The Internet And Politics

A couple of weeks ago Edge started an interesting discussion on the possible effects of the internet on politics, both in democracies as well as authoritarian regimes, called “Digital Power and its Discontents“. The theme is summarized as follows:

The dreams of network utopians vs. the realists. Is the Internet is a medium of emancipation and of revolution — or a tool of control and repression? Did Twitter and Facebook help stoke the flames of rebellion in Iran, or did they help the authorities unmask the rebels?

Commentators include Evgeny Morozov, Clay Shirky, Jaron Lanier, Douglas Rushkoff, George Dyson, Nicholas Carr and Rebecca Mackinnon.

The discussion seems especially relevant with the recent controversy with regards to Facebook privacy which grabbed the attention of some politicians. The other day Edge added some more reactions to the discourse on its site.

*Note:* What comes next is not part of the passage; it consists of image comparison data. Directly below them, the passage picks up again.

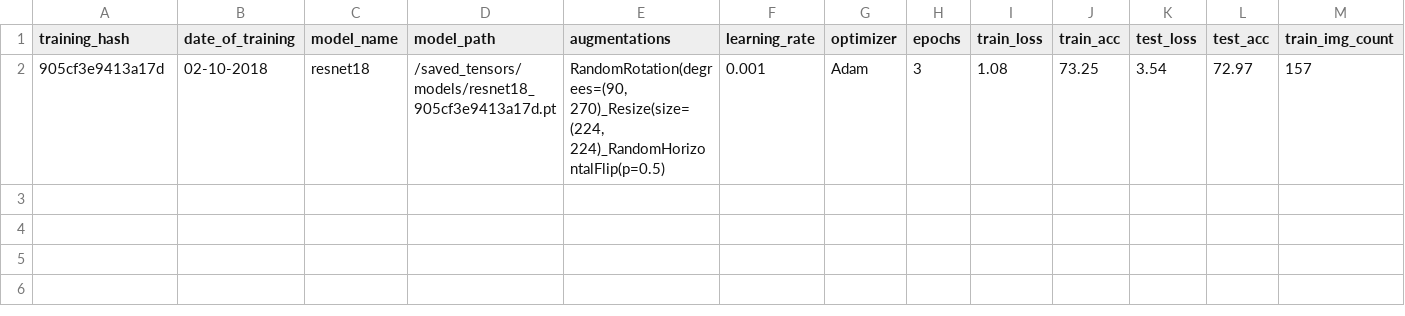
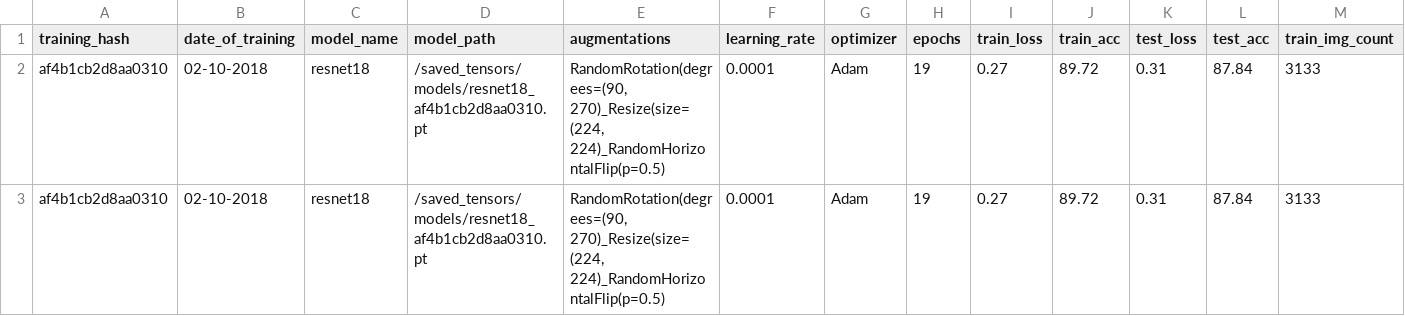
Before and after one commit to steindor/V1, a CSV file: saved_tensors/models/models_summary.csv, drawn as a sheet; only a part is shown; removed rows and columns are numbered as before the commit, all else as after; rows hold the shown columns only; the diff names each change by its address in the sheet, - before the commit and + after, or states it on an @@ line.

Commit message:
added summary csv file

```diff
--- a/saved_tensors/models/models_summary.csv
+++ b/saved_tensors/models/models_summary.csv
-row 2: 905cf3e9413a17d | 02-10-2018 | resnet18 | /saved_tensors/models/resnet18_905cf3e9413a17d.pt | RandomRotation(degrees=(90, 270)_Resize(size=(224, 224)_RandomHorizontalFlip(p=0.5) | 0.001 | Adam | 3 | 1.08 | 73.25 | 3.54 | 72.97 | 157
+row 2: af4b1cb2d8aa0310 | 02-10-2018 | resnet18 | /saved_tensors/models/resnet18_af4b1cb2d8aa0310.pt | RandomRotation(degrees=(90, 270)_Resize(size=(224, 224)_RandomHorizontalFlip(p=0.5) | 0.0001 | Adam | 19 | 0.27 | 89.72 | 0.31 | 87.84 | 3133
+row 3: af4b1cb2d8aa0310 | 02-10-2018 | resnet18 | /saved_tensors/models/resnet18_af4b1cb2d8aa0310.pt | RandomRotation(degrees=(90, 270)_Resize(size=(224, 224)_RandomHorizontalFlip(p=0.5) | 0.0001 | Adam | 19 | 0.27 | 89.72 | 0.31 | 87.84 | 3133
```
Also changed, not shown: 1 other file.
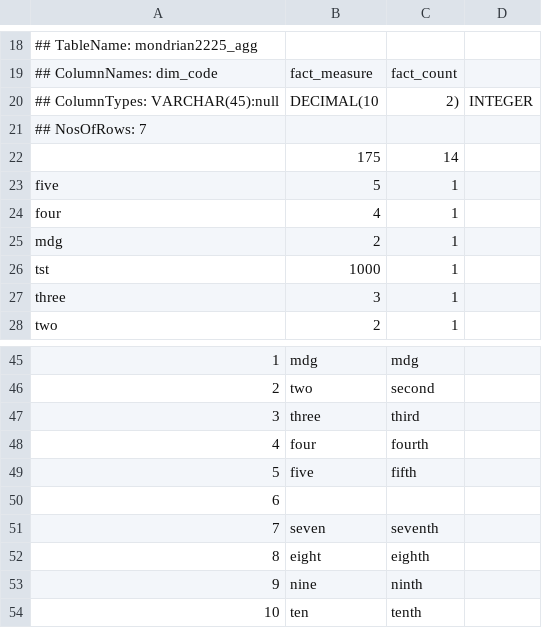
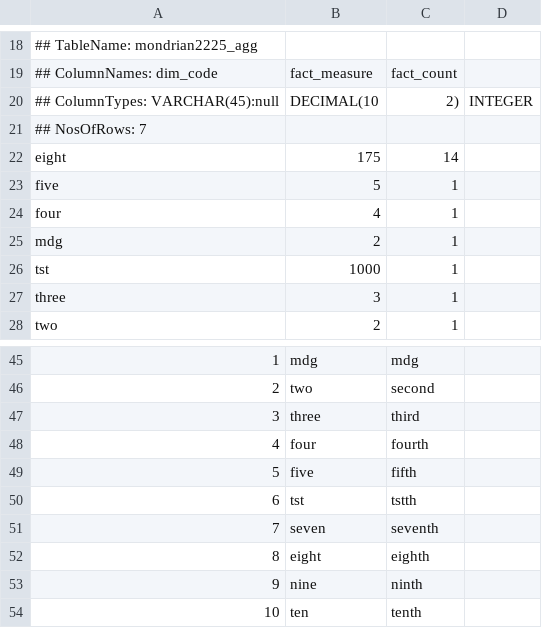
Before and after one commit to pentaho/mondrian, a CSV file: testsrc/main/mondrian/rolap/agg/mondrian_2225.csv, drawn as a sheet; only a part is shown, gaps mark what is left out.

Commit message:
[TEST] - Make AggregationOnInvalidRoleTest tolerant to different environments - amend data do be processed similarly both in native and non-native - fix a typo: dim_Code -> dim_code in the scheme

```diff
--- a/testsrc/main/mondrian/rolap/agg/mondrian_2225.csv
+++ b/testsrc/main/mondrian/rolap/agg/mondrian_2225.csv
@@ -21,3 +21,3 @@
 ## NosOfRows: 7
-,175,14
+eight,175,14
 five,5,1
@@ -49,3 +49,3 @@ two,2,1
 5,five,fifth
-6,,
+6,tst,tstth
 7,seven,seventh
```
Also changed, not shown: 1 other file.
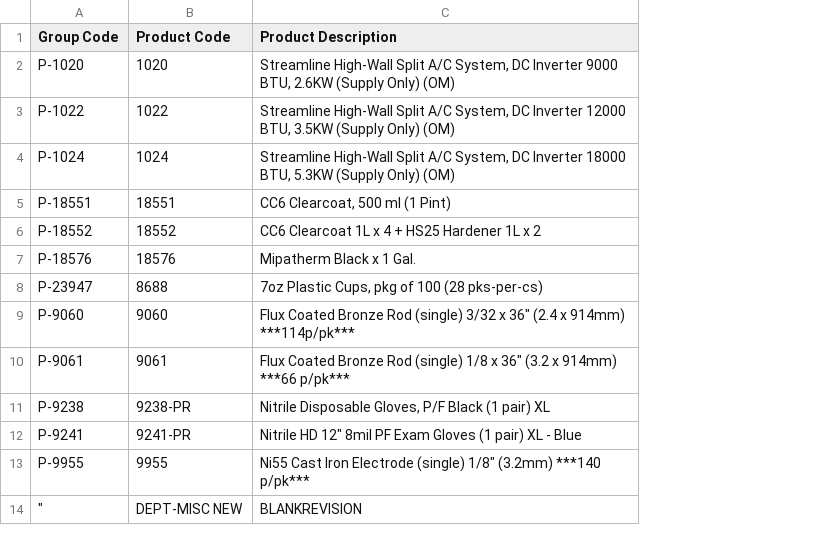
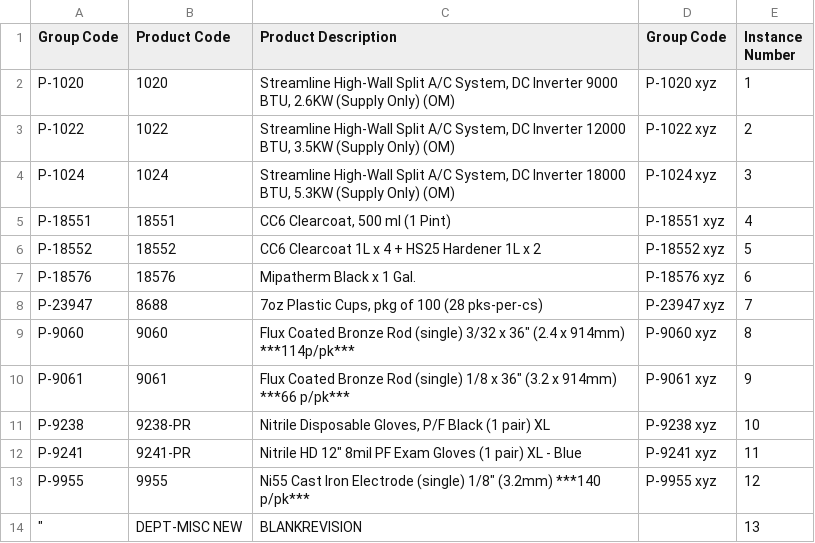
Before and after one commit to jeremy-morren/CsvSerializer, a CSV file: CsvSerializer/Test.csv, drawn as a sheet; the diff names each change by its address in the sheet, - before the commit and + after, or states it on an @@ line.

Commit message:
Completed Basic Serializer

```diff
--- a/CsvSerializer/Test.csv
+++ b/CsvSerializer/Test.csv
+column D (Group Code), rows 2-13: P-1020 xyz | P-1022 xyz | P-1024 xyz | P-18551 xyz | P-18552 xyz | P-18576 xyz | P-23947 xyz | P-9060 xyz | P-9061 xyz | P-9238 xyz | P-9241 xyz | P-9955 xyz
+column E (Instance Number), rows 2-14: 1 | 2 | 3 | 4 | 5 | 6 | 7 | 8 | 9 | 10 | 11 | 12 | 13
```
Also changed, not shown: 6 other files.
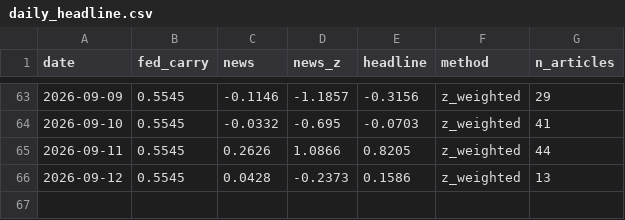
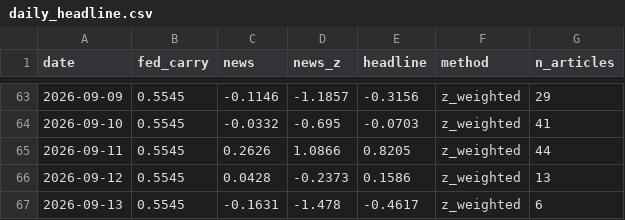
Before and after one commit to 2026-AICP/fomc-sentiment-agents, a CSV file: outputs/daily_headline.csv, drawn as a sheet; only a part is shown, gaps mark what is left out; the diff names each change by its address in the sheet, - before the commit and + after, or states it on an @@ line.

```diff
--- a/outputs/daily_headline.csv
+++ b/outputs/daily_headline.csv
+row 67: 2026-09-13 | 0.5545 | -0.1631 | -1.478 | -0.4617 | z_weighted | 6
```
Also changed, not shown: data/news/fed_news.csv, outputs/daily_signals.csv, 10 other files.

Update20101026: Small Change: Why the revolution will not be tweeted (The New Yorker)